Lowercase Records Compilation #2 - Musicians With Day Jobs
Label: Lowercase Records
Time: 14 tracks / 56:04 minutes
San Francisco independent label Lowercase brings us a second, broad-ranging sampler of artists they know, many of whom have albums and EPs on the label. Production and performance quality ranges from the surprisingly professional, given that these are all part-timers, to the unsurprisingly amateurish, given that these are early days for some of these acts.
There are several high points
among these 14 tracks: Til Seven Years Pass Over Him's tight, crunchy
live performance of "Anatomy" is a tremolo guitar framed alt-rock song
that goes something like: quiet-LOUD-Medium-LOUD-REALLY LOUD-quiet-EXTREMELY_LOUD-polite
Upside Down Room's "Dragstrip," a tub-thumping garage 12-bar instrumental,
almost smells of hi-octane fuel, burning rubber and The Cramps. This Boy
Loveless' "...and a Tremolo Heart" is a slow-burning Faith-era-Cure/Smashing
Pumpkins style number, let down only by the fact that the singer didn't
pitch as well as Billy Corgan. Smelling Salts'
Of the rest, most are pleasant enough: Outerspace should have tuned their guitars before recording the start of "Lullabies," which evolves into something suitably narcoleptic. Melody's "A Song of Surrender" is similar, if a shade overlong. Burnt Sienna's "Wander" is akin to Left Out's track, but suffers in comparison because of lacklustre production. On Schedule Two's track, "Burden," the players take a while to get in step with each other but there's some nice viola playing from Jessica Stephen and singer Steve Allen voice has a Bolan-esque charm. Jessica Stephen's solo acoustic contribution, "Angel," wears shades of Tracey Thorn in its light, folky touch. Stefan Mitosinka can't pull off the vocal flourishes he aims at on "Meadow," which kicks off with a breezy jangle, but makes some intriguing shifts in rhythm and tempo. "Back," by Zeromile, features the "one small step for man, one giant leap for mankind" Neil Armstrong quote, which is a smart idea cancelled by the use of that most hackneyed of rhyming couplets "waiting/anticipating." At 7 minutes, it feels at least 3 minutes too long.
The two unpleasant tracks are by Keith Gidlund and Silent Music Club. Gidlund's "Not So Easy" features some lazy, off key singing, a piano that sounds suspiciously in need of tuning and some distinctly amateur extreme panning. SMC's "Audio Is Video" is deliberately grating. It starts like early Depeche Mode, then gets shouty before reverting. And so on. Taken from the Sirens of Silence EP, based on Ray Bradbury's Fahrenheit 451, it spits venomous lyrics, such as "mindless robotic workers forgotten their sacred martyr/ Millions of marchers marching to six hundred and sixty six drummers", before returning to the "Audio, audio is video. Video, video is audio" hook. It's all a bit impenetrable when not in the context of the EP, but one lesson is clear: Don't let this man wire up your home entertainmentcenter.
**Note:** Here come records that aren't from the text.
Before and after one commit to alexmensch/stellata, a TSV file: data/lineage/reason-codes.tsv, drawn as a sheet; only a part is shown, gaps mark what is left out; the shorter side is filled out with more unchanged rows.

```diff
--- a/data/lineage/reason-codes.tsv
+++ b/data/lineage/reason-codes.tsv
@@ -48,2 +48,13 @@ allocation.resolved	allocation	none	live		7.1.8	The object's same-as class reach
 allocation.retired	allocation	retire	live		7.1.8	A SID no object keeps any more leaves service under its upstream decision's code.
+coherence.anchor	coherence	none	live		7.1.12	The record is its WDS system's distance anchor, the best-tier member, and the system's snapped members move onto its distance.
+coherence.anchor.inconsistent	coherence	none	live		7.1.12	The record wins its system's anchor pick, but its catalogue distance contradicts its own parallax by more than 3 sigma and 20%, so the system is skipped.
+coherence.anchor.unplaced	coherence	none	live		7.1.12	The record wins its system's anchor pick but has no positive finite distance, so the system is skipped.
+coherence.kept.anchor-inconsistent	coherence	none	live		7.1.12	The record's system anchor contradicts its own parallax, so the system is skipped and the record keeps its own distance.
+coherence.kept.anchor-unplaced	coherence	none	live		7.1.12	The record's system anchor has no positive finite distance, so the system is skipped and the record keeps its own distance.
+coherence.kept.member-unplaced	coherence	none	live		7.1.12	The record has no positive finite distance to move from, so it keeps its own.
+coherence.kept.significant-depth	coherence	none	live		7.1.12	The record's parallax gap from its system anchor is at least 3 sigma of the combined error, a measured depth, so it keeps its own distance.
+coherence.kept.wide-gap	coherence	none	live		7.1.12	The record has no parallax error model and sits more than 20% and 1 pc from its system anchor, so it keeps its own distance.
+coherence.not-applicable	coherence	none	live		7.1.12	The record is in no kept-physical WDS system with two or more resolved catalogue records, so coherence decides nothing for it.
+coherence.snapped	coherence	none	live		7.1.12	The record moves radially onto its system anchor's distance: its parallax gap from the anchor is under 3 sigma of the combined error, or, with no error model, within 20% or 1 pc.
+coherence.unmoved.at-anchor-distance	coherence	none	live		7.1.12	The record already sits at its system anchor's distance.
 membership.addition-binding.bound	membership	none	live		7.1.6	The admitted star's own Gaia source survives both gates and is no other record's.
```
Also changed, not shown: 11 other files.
The beauty (and possibly also the danger, if your tastes are not broad) of an independent compilation such as this, is that the selection is as eclectic as you're likely to find anywhere. You'll probably like some of it, and maybe--as Lowercase hope--use it as an introduction to those artists' other recordings. You're also unlikely to like all of it, but at least you'll come away feeling like you've been challenged and educated.
Daren Allder 10/19/99
This compilation is a peculiar blend of music. From the pop-alternative acoustic sounds of Stephan Mitosinka and Jessica Stephan to the edge of Upside Down Room and Till Seven Years…, Lower Case leaves the listener wondering just what type of label they are. They, like most labels that end up producing a smattering of good and bad music, will not be pigeon holed by just signing one genre..
This Boy Loveless kicks off the compilation with a pop sound that gets the foot tapping. The comp lulls for two tracks before heading into the edgy and energetic Till Seven Years Pass Over Him (apparently a reference to the famous King of Babylon). This is a well produced live track with strong guitars balancing a straightforward singing style. The comp lulls again for several tracks until it finds a foothold in the punk style of Left Out. This track is much better than their previous single on the first Lower Case compilation.
The tracks on this comp vary, but they don’t catch you off guard either. Although some of the music is interesting, there isn’t really any new music featured here. For the most part, the bands featured aren't going to be quitting those day jobs anytime soon.
Todd Ballard 2/6/2000